Work to complete: Only lines containing the string "margin" belong in the answer; copy all of them from the entries.

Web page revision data
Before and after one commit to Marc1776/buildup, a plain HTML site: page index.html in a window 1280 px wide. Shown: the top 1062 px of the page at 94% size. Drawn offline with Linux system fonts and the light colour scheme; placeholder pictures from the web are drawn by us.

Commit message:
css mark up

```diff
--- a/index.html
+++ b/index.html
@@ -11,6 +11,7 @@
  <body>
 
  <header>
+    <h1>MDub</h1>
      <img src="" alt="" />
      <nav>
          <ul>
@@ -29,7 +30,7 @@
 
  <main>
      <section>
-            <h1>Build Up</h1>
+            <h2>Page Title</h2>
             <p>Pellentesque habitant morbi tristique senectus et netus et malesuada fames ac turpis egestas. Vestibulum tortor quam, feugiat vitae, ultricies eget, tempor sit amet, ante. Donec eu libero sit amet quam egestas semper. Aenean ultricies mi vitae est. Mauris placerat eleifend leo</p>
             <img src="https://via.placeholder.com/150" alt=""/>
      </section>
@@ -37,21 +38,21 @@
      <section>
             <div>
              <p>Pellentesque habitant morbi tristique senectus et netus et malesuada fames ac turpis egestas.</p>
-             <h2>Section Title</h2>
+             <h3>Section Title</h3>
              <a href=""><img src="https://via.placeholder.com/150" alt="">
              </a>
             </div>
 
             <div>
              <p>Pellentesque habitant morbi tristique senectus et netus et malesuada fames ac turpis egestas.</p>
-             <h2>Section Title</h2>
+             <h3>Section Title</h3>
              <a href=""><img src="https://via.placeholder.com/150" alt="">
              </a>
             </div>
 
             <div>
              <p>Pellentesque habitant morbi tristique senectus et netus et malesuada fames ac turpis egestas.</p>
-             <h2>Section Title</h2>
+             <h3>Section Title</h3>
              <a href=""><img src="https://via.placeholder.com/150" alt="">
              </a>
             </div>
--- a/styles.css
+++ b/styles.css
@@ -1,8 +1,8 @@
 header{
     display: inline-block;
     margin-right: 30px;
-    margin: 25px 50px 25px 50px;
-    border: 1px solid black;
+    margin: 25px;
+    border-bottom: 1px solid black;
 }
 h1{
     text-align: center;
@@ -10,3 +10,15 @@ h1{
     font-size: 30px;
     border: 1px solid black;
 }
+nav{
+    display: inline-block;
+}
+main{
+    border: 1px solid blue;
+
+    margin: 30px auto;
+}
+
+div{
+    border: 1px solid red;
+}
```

Answer section:
     margin-right: 30px;
-    margin: 25px 50px 25px 50px;
+    margin: 25px;
+    margin: 30px auto;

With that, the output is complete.